Stored records:

--------------------

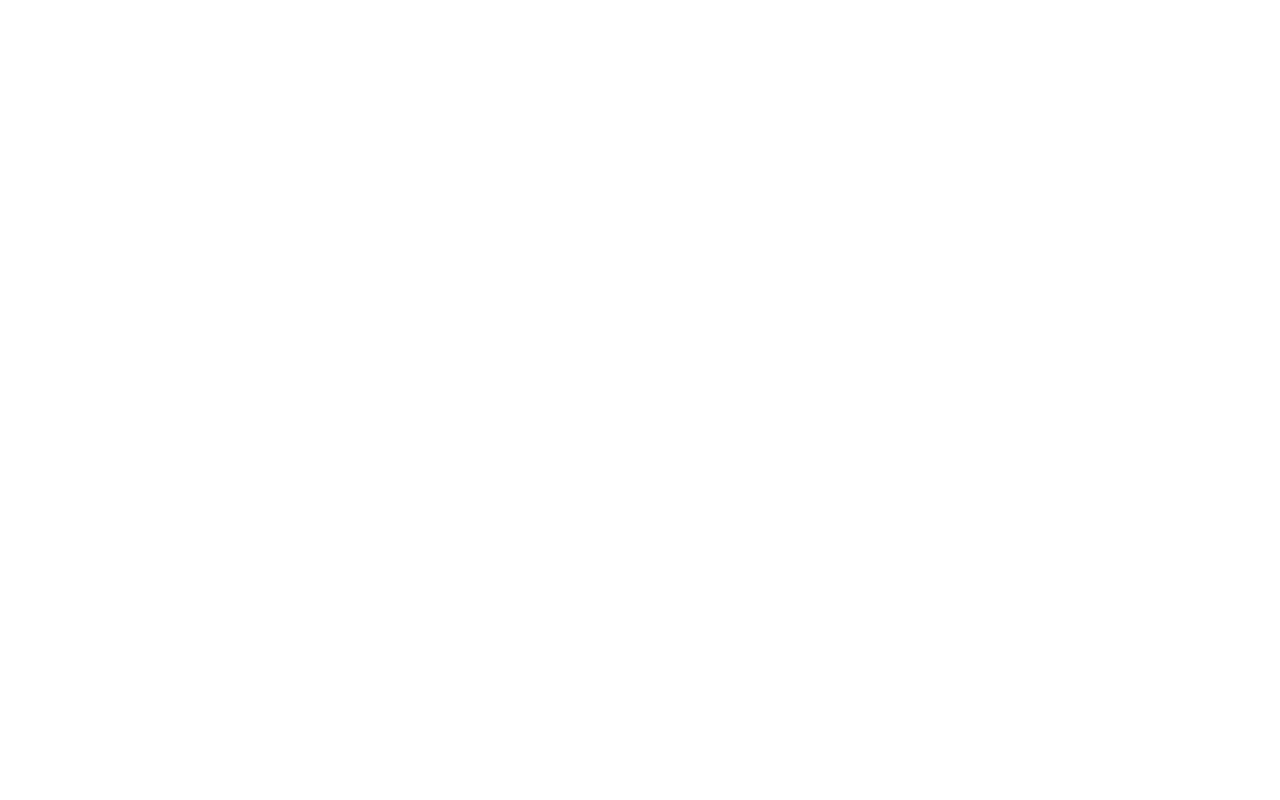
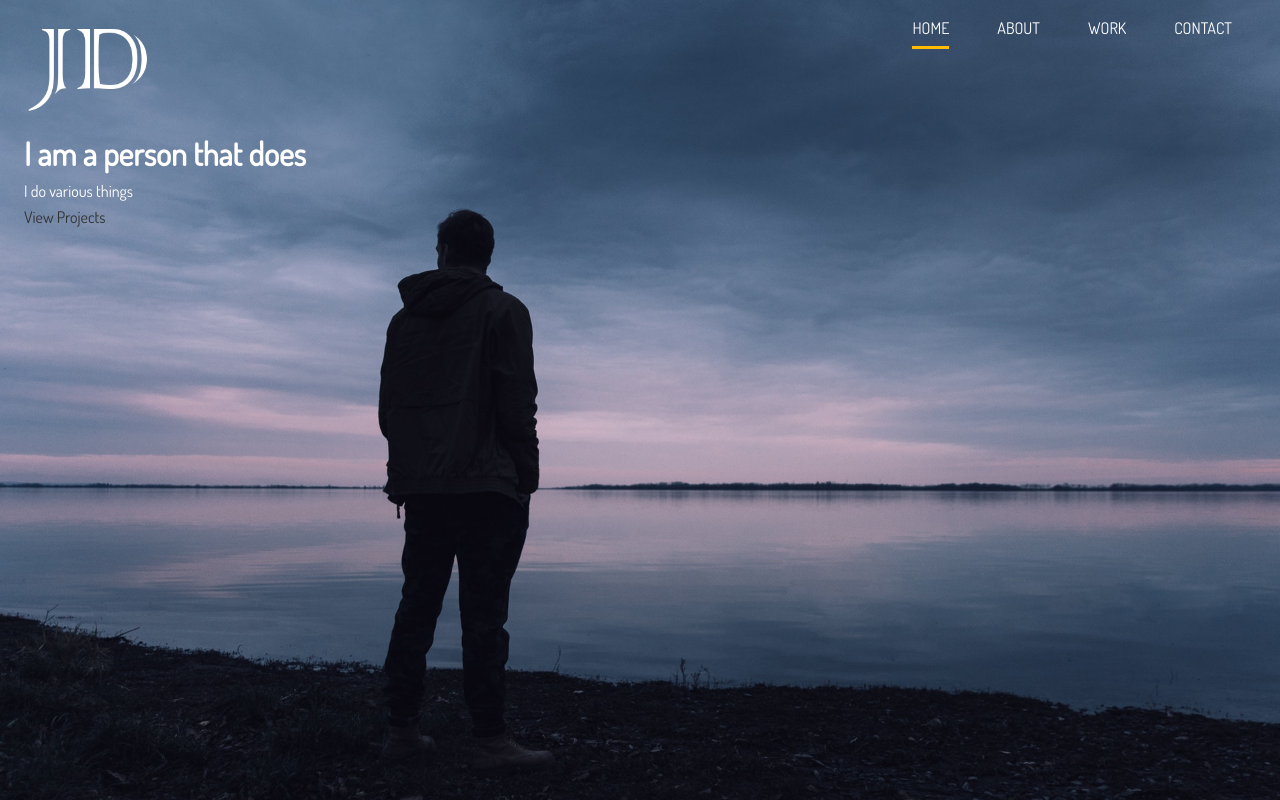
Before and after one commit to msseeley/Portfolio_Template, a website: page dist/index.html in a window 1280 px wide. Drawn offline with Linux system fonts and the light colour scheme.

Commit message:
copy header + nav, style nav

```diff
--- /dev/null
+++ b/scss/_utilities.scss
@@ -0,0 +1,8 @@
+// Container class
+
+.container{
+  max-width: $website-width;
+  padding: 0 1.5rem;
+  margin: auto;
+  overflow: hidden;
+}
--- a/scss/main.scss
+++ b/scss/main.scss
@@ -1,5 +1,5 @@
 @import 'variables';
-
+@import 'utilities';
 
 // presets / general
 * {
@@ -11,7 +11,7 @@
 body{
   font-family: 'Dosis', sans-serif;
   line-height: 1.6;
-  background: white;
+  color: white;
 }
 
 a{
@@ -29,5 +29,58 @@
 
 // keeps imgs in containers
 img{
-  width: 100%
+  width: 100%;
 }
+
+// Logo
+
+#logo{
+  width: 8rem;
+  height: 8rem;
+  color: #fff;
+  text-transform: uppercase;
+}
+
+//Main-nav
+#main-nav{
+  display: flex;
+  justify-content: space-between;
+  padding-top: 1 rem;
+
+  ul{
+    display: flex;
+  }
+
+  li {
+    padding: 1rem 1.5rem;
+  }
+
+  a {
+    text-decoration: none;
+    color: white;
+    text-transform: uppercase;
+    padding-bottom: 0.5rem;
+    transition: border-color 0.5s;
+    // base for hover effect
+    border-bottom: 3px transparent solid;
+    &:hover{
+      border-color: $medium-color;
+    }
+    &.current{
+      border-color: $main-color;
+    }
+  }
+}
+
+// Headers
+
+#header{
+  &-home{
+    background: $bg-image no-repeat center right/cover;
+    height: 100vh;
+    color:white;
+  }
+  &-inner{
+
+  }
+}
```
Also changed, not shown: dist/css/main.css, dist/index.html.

--------------------

* Instructions for the task: Going through the entries above, report how many lines contain the word "white", with no other text.

* Task solution: 4